■ What you should do: Reproduce every entry that follows word for word, but omit the images.

··· Supplied data ···

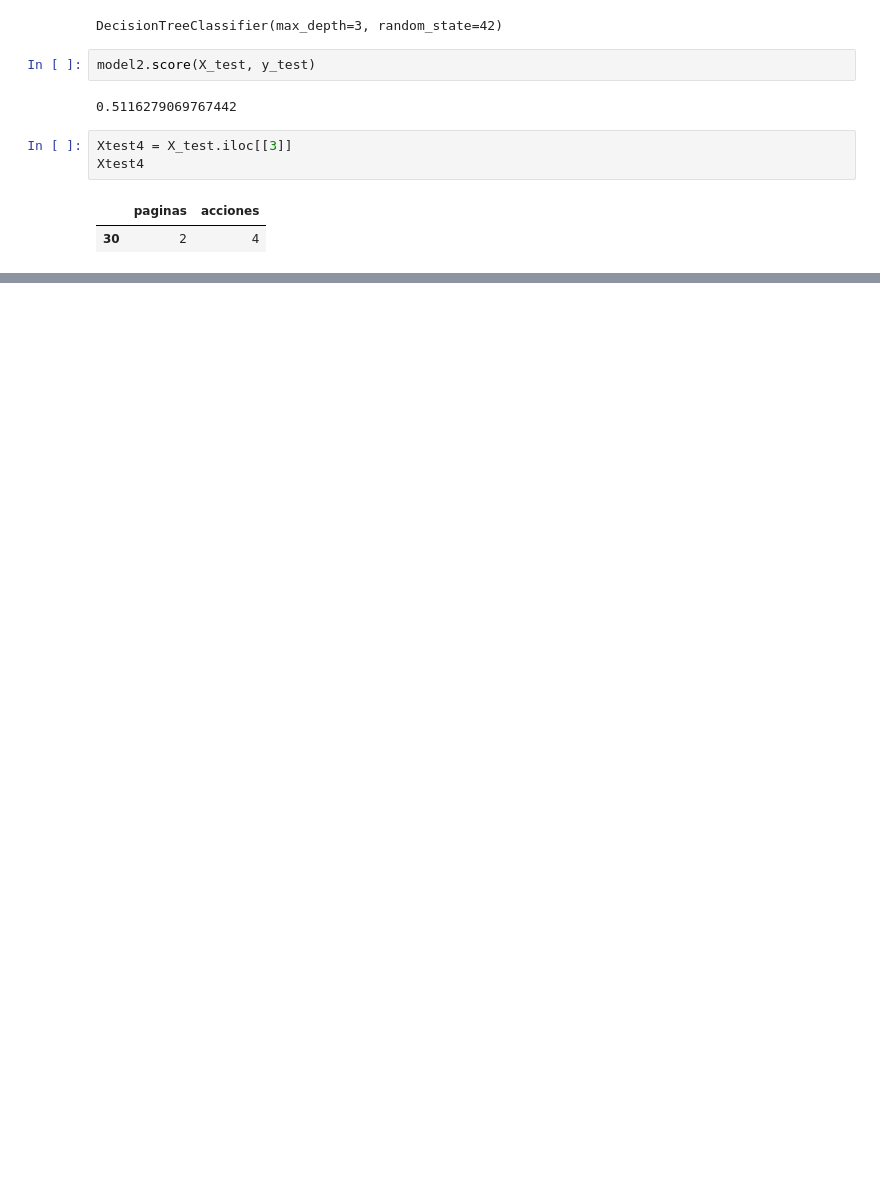
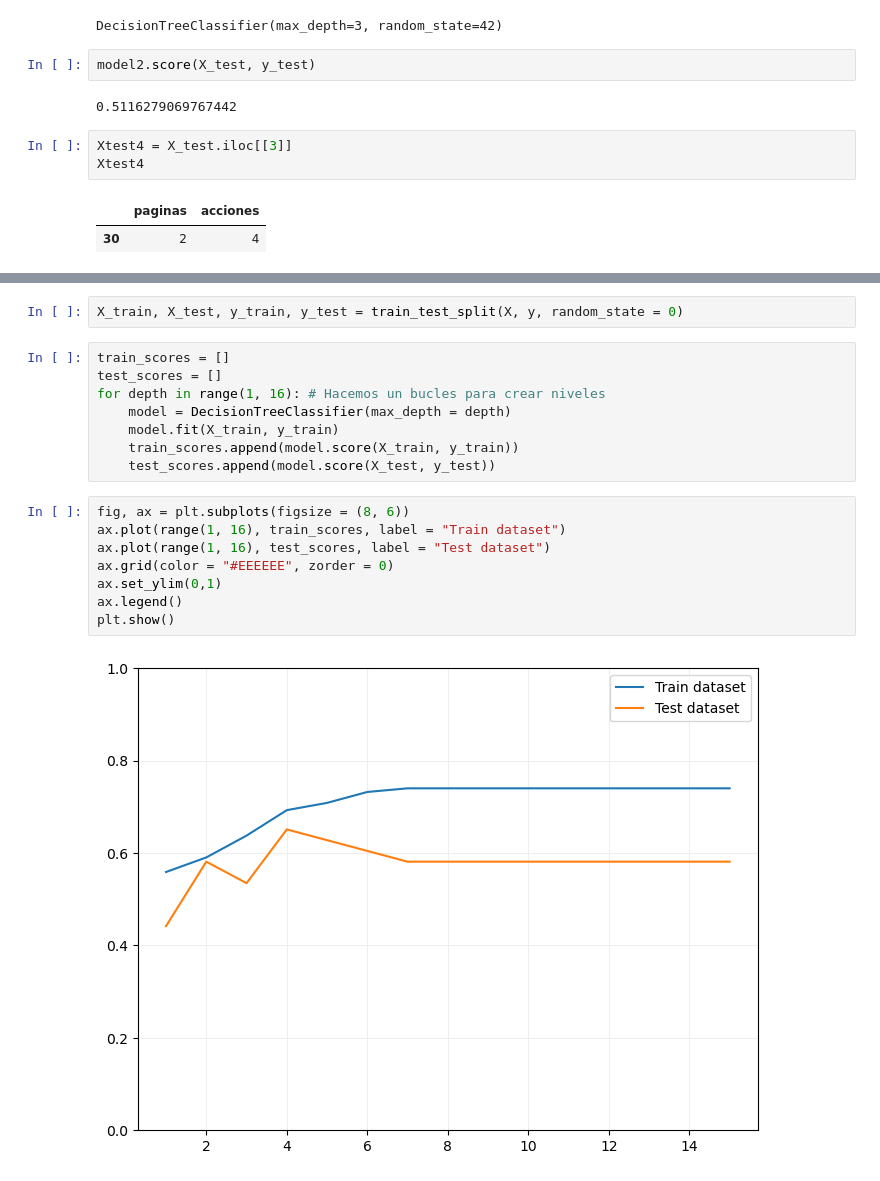
Before and after one commit to egoitzaulestia/curso_IA, a Jupyter notebook: Ejercicio_Regresion_Logistica_y_Arbol_de_Decision.ipynb, the cells around one changed output, grey strips where cells are left out. Cells and saved outputs as stored; diff of their text form; blank space fills up the shorter version.

```diff
--- a/Ejercicio_Regresion_Logistica_y_Arbol_de_Decision.ipynb
+++ b/Ejercicio_Regresion_Logistica_y_Arbol_de_Decision.ipynb
@@ -177,0 +192,20 @@ Xtest4
+# %%
+X_train, X_test, y_train, y_test = train_test_split(X, y, random_state = 0)
+# %%
+train_scores = []
+test_scores = []
+for depth in range(1, 16): # Hacemos un bucles para crear niveles
+    model = DecisionTreeClassifier(max_depth = depth)
+    model.fit(X_train, y_train)
+    train_scores.append(model.score(X_train, y_train))
+    test_scores.append(model.score(X_test, y_test))
+# %%
+fig, ax = plt.subplots(figsize = (8, 6))
+ax.plot(range(1, 16), train_scores, label = "Train dataset")
+ax.plot(range(1, 16), test_scores, label = "Test dataset")
+ax.grid(color = "#EEEEEE", zorder = 0)
+ax.set_ylim(0,1)
+ax.legend()
+plt.show()
+# %% [output]
+[figure, added]
```
Also changed, not shown: parts of 4 cells of this notebook.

···

■ Exercise response:
Before and after one commit to egoitzaulestia/curso_IA, a Jupyter notebook: Ejercicio_Regresion_Logistica_y_Arbol_de_Decision.ipynb, the cells around one changed output, grey strips where cells are left out. Cells and saved outputs as stored; diff of their text form; blank space fills up the shorter version.

```diff
--- a/Ejercicio_Regresion_Logistica_y_Arbol_de_Decision.ipynb
+++ b/Ejercicio_Regresion_Logistica_y_Arbol_de_Decision.ipynb
@@ -177,0 +192,20 @@ Xtest4
+# %%
+X_train, X_test, y_train, y_test = train_test_split(X, y, random_state = 0)
+# %%
+train_scores = []
+test_scores = []
+for depth in range(1, 16): # Hacemos un bucles para crear niveles
+    model = DecisionTreeClassifier(max_depth = depth)
+    model.fit(X_train, y_train)
+    train_scores.append(model.score(X_train, y_train))
+    test_scores.append(model.score(X_test, y_test))
+# %%
+fig, ax = plt.subplots(figsize = (8, 6))
+ax.plot(range(1, 16), train_scores, label = "Train dataset")
+ax.plot(range(1, 16), test_scores, label = "Test dataset")
+ax.grid(color = "#EEEEEE", zorder = 0)
+ax.set_ylim(0,1)
+ax.legend()
+plt.show()
+# %% [output]
+[figure, added]
```
Also changed, not shown: parts of 4 cells of this notebook.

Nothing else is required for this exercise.